With the images removed, write out each record exactly as given.
[Provided records]
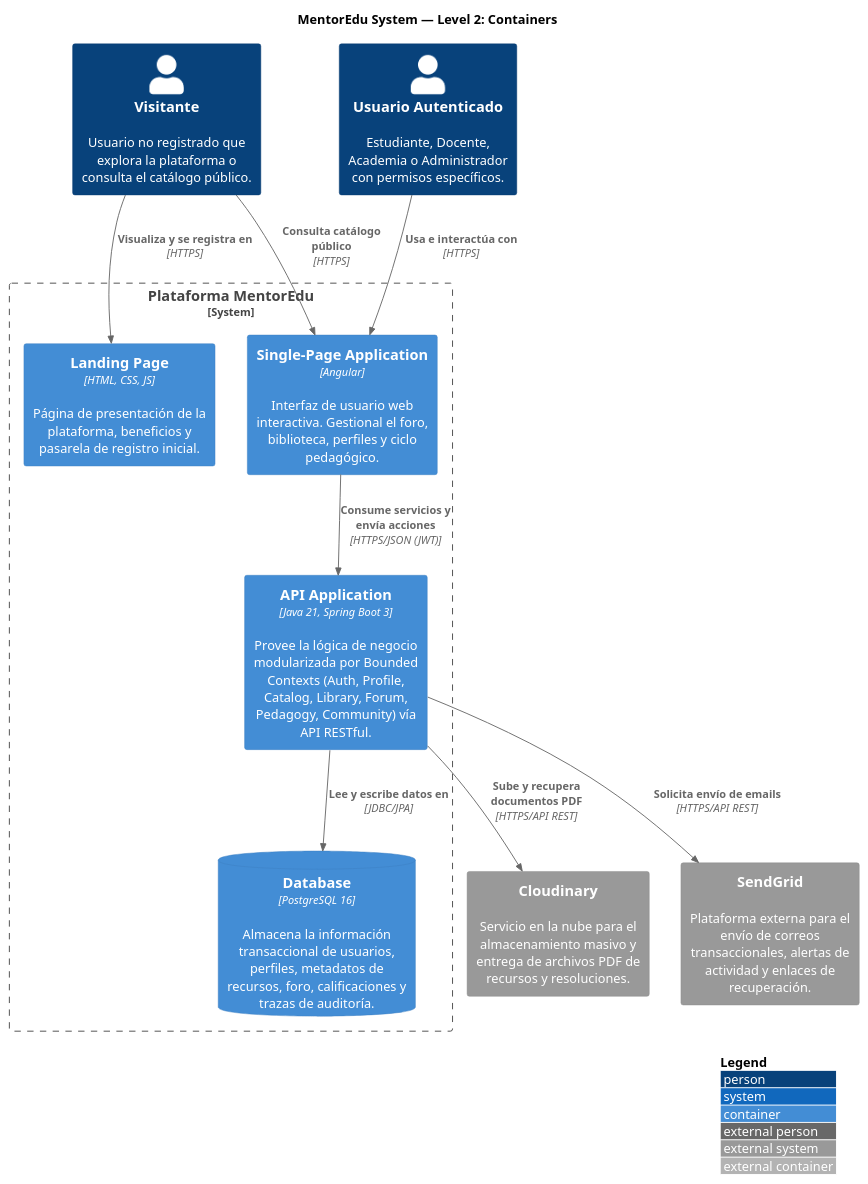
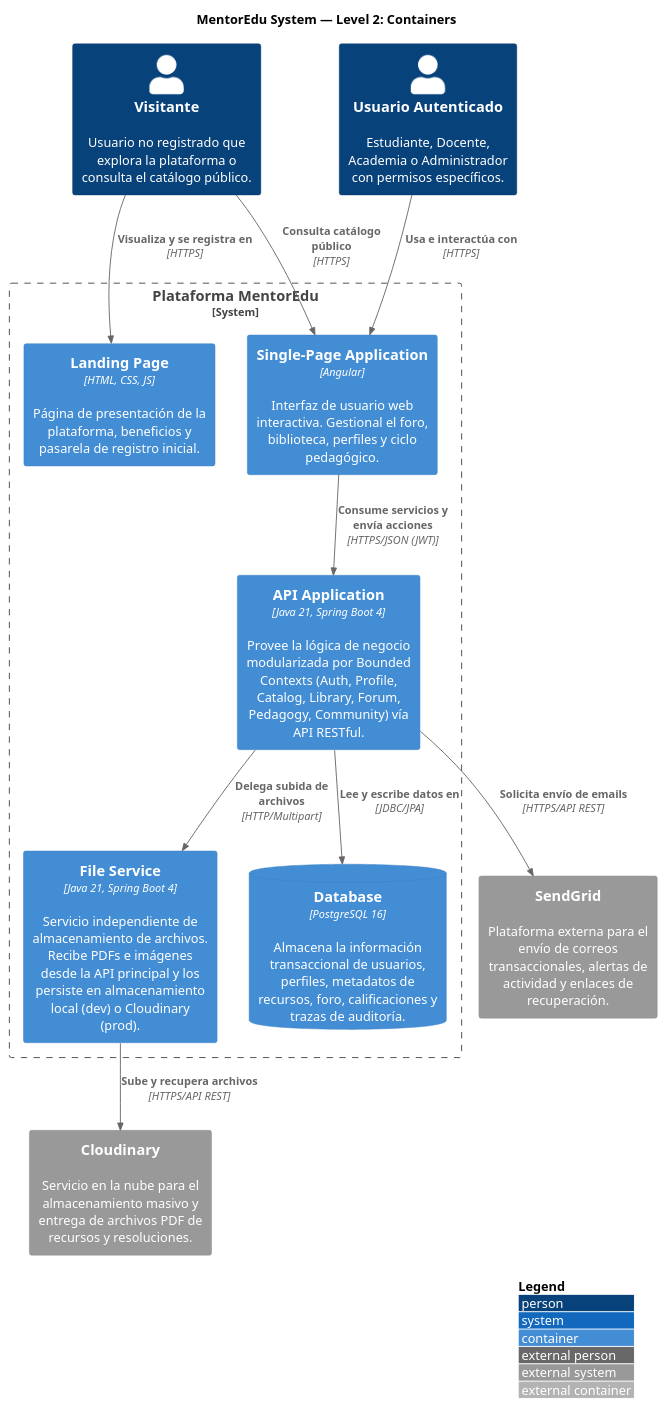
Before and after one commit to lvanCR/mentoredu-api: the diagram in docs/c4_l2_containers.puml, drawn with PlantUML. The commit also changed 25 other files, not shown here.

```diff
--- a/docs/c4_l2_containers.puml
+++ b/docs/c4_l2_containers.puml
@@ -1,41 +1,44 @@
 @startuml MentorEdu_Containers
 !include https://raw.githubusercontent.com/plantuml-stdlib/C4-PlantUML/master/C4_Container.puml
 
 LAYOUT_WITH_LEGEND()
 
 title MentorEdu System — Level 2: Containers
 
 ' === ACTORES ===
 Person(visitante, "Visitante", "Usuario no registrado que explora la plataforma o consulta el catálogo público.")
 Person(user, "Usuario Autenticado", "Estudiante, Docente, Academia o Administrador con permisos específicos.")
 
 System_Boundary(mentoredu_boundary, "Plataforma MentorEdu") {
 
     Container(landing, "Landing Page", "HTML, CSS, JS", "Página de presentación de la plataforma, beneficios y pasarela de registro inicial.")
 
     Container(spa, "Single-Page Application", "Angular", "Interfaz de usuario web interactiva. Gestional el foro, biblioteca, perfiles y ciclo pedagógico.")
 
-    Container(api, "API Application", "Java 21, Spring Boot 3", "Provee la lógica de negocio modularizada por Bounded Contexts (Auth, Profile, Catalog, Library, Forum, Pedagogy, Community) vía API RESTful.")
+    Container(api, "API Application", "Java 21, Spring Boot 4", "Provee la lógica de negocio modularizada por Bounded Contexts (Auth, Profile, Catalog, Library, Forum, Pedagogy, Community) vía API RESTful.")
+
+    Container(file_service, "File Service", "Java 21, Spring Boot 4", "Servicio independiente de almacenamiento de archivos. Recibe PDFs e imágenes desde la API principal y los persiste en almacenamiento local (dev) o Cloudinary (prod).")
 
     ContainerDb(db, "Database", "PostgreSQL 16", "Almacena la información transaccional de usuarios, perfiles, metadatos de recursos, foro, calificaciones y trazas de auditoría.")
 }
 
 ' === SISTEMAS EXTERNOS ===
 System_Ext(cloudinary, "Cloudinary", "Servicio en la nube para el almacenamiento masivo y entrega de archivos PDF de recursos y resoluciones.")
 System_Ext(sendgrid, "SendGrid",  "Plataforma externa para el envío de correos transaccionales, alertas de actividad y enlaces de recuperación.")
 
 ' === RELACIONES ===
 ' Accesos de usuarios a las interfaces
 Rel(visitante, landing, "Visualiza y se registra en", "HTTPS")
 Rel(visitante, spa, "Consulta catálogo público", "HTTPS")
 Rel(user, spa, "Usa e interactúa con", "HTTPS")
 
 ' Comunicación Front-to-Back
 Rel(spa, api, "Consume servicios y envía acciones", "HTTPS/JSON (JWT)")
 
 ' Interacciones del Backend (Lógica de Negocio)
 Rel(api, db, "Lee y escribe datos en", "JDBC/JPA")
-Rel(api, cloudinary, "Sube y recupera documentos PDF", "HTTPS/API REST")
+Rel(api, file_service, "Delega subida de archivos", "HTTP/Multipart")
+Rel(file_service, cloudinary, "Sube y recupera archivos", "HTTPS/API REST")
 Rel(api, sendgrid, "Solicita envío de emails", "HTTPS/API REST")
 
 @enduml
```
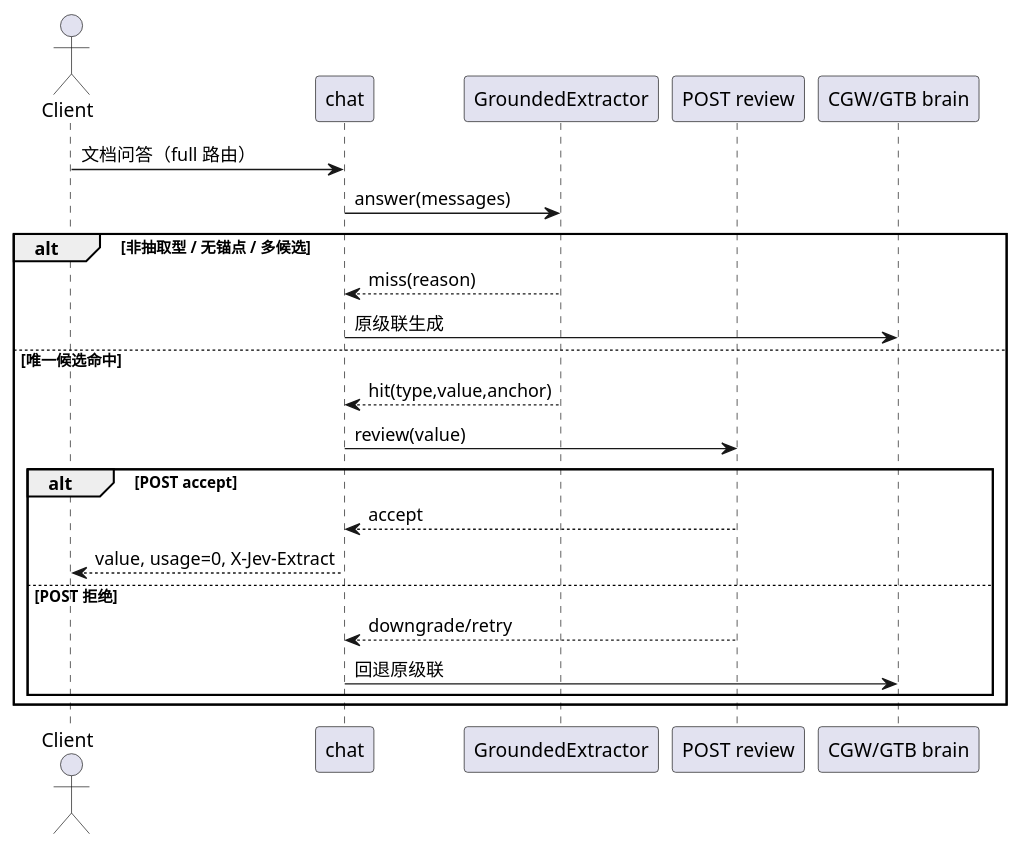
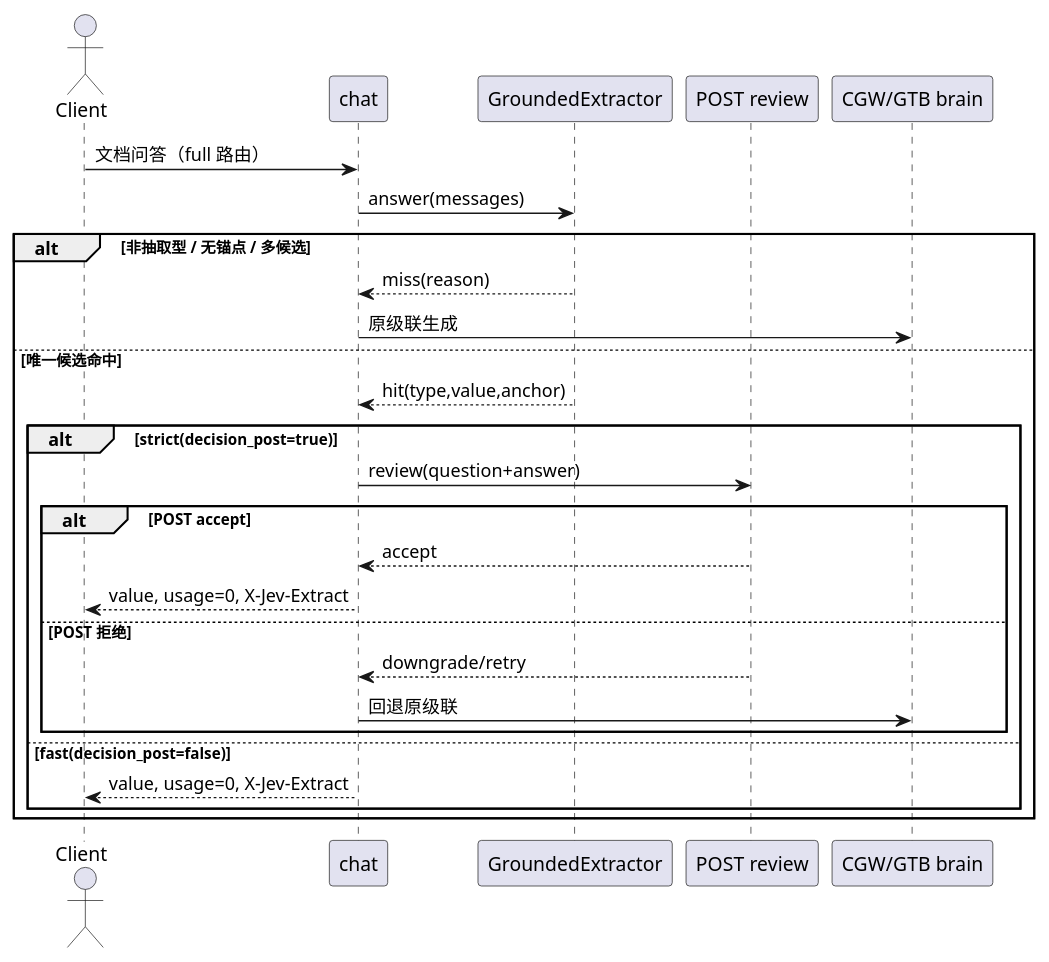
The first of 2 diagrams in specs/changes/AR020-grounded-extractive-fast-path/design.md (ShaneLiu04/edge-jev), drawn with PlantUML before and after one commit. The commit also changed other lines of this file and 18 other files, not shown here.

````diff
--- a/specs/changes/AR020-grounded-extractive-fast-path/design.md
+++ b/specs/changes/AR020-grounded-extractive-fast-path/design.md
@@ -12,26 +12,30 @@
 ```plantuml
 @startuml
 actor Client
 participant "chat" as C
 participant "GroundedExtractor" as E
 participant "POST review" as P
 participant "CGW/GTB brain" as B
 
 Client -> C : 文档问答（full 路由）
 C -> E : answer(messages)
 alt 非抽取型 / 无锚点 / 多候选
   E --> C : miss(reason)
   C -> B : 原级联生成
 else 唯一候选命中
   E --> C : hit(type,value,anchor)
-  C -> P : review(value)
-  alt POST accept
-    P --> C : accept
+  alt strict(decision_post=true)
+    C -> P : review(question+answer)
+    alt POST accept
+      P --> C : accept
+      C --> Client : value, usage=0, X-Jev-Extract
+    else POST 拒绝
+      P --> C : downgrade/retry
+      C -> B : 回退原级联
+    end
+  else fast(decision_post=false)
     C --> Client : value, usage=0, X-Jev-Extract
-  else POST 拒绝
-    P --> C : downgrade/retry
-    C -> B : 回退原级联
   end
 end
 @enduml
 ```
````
[/Provided records]
• [Written answer]:
Before and after one commit to lvanCR/mentoredu-api: the diagram in docs/c4_l2_containers.puml, drawn with PlantUML. The commit also changed 25 other files, not shown here.

```diff
--- a/docs/c4_l2_containers.puml
+++ b/docs/c4_l2_containers.puml
@@ -1,41 +1,44 @@
 @startuml MentorEdu_Containers
 !include https://raw.githubusercontent.com/plantuml-stdlib/C4-PlantUML/master/C4_Container.puml
 
 LAYOUT_WITH_LEGEND()
 
 title MentorEdu System — Level 2: Containers
 
 ' === ACTORES ===
 Person(visitante, "Visitante", "Usuario no registrado que explora la plataforma o consulta el catálogo público.")
 Person(user, "Usuario Autenticado", "Estudiante, Docente, Academia o Administrador con permisos específicos.")
 
 System_Boundary(mentoredu_boundary, "Plataforma MentorEdu") {
 
     Container(landing, "Landing Page", "HTML, CSS, JS", "Página de presentación de la plataforma, beneficios y pasarela de registro inicial.")
 
     Container(spa, "Single-Page Application", "Angular", "Interfaz de usuario web interactiva. Gestional el foro, biblioteca, perfiles y ciclo pedagógico.")
 
-    Container(api, "API Application", "Java 21, Spring Boot 3", "Provee la lógica de negocio modularizada por Bounded Contexts (Auth, Profile, Catalog, Library, Forum, Pedagogy, Community) vía API RESTful.")
+    Container(api, "API Application", "Java 21, Spring Boot 4", "Provee la lógica de negocio modularizada por Bounded Contexts (Auth, Profile, Catalog, Library, Forum, Pedagogy, Community) vía API RESTful.")
+
+    Container(file_service, "File Service", "Java 21, Spring Boot 4", "Servicio independiente de almacenamiento de archivos. Recibe PDFs e imágenes desde la API principal y los persiste en almacenamiento local (dev) o Cloudinary (prod).")
 
     ContainerDb(db, "Database", "PostgreSQL 16", "Almacena la información transaccional de usuarios, perfiles, metadatos de recursos, foro, calificaciones y trazas de auditoría.")
 }
 
 ' === SISTEMAS EXTERNOS ===
 System_Ext(cloudinary, "Cloudinary", "Servicio en la nube para el almacenamiento masivo y entrega de archivos PDF de recursos y resoluciones.")
 System_Ext(sendgrid, "SendGrid",  "Plataforma externa para el envío de correos transaccionales, alertas de actividad y enlaces de recuperación.")
 
 ' === RELACIONES ===
 ' Accesos de usuarios a las interfaces
 Rel(visitante, landing, "Visualiza y se registra en", "HTTPS")
 Rel(visitante, spa, "Consulta catálogo público", "HTTPS")
 Rel(user, spa, "Usa e interactúa con", "HTTPS")
 
 ' Comunicación Front-to-Back
 Rel(spa, api, "Consume servicios y envía acciones", "HTTPS/JSON (JWT)")
 
 ' Interacciones del Backend (Lógica de Negocio)
 Rel(api, db, "Lee y escribe datos en", "JDBC/JPA")
-Rel(api, cloudinary, "Sube y recupera documentos PDF", "HTTPS/API REST")
+Rel(api, file_service, "Delega subida de archivos", "HTTP/Multipart")
+Rel(file_service, cloudinary, "Sube y recupera archivos", "HTTPS/API REST")
 Rel(api, sendgrid, "Solicita envío de emails", "HTTPS/API REST")
 
 @enduml
```
The first of 2 diagrams in specs/changes/AR020-grounded-extractive-fast-path/design.md (ShaneLiu04/edge-jev), drawn with PlantUML before and after one commit. The commit also changed other lines of this file and 18 other files, not shown here.

````diff
--- a/specs/changes/AR020-grounded-extractive-fast-path/design.md
+++ b/specs/changes/AR020-grounded-extractive-fast-path/design.md
@@ -12,26 +12,30 @@
 ```plantuml
 @startuml
 actor Client
 participant "chat" as C
 participant "GroundedExtractor" as E
 participant "POST review" as P
 participant "CGW/GTB brain" as B
 
 Client -> C : 文档问答（full 路由）
 C -> E : answer(messages)
 alt 非抽取型 / 无锚点 / 多候选
   E --> C : miss(reason)
   C -> B : 原级联生成
 else 唯一候选命中
   E --> C : hit(type,value,anchor)
-  C -> P : review(value)
-  alt POST accept
-    P --> C : accept
+  alt strict(decision_post=true)
+    C -> P : review(question+answer)
+    alt POST accept
+      P --> C : accept
+      C --> Client : value, usage=0, X-Jev-Extract
+    else POST 拒绝
+      P --> C : downgrade/retry
+      C -> B : 回退原级联
+    end
+  else fast(decision_post=false)
     C --> Client : value, usage=0, X-Jev-Extract
-  else POST 拒绝
-    P --> C : downgrade/retry
-    C -> B : 回退原级联
   end
 end
 @enduml
 ```
````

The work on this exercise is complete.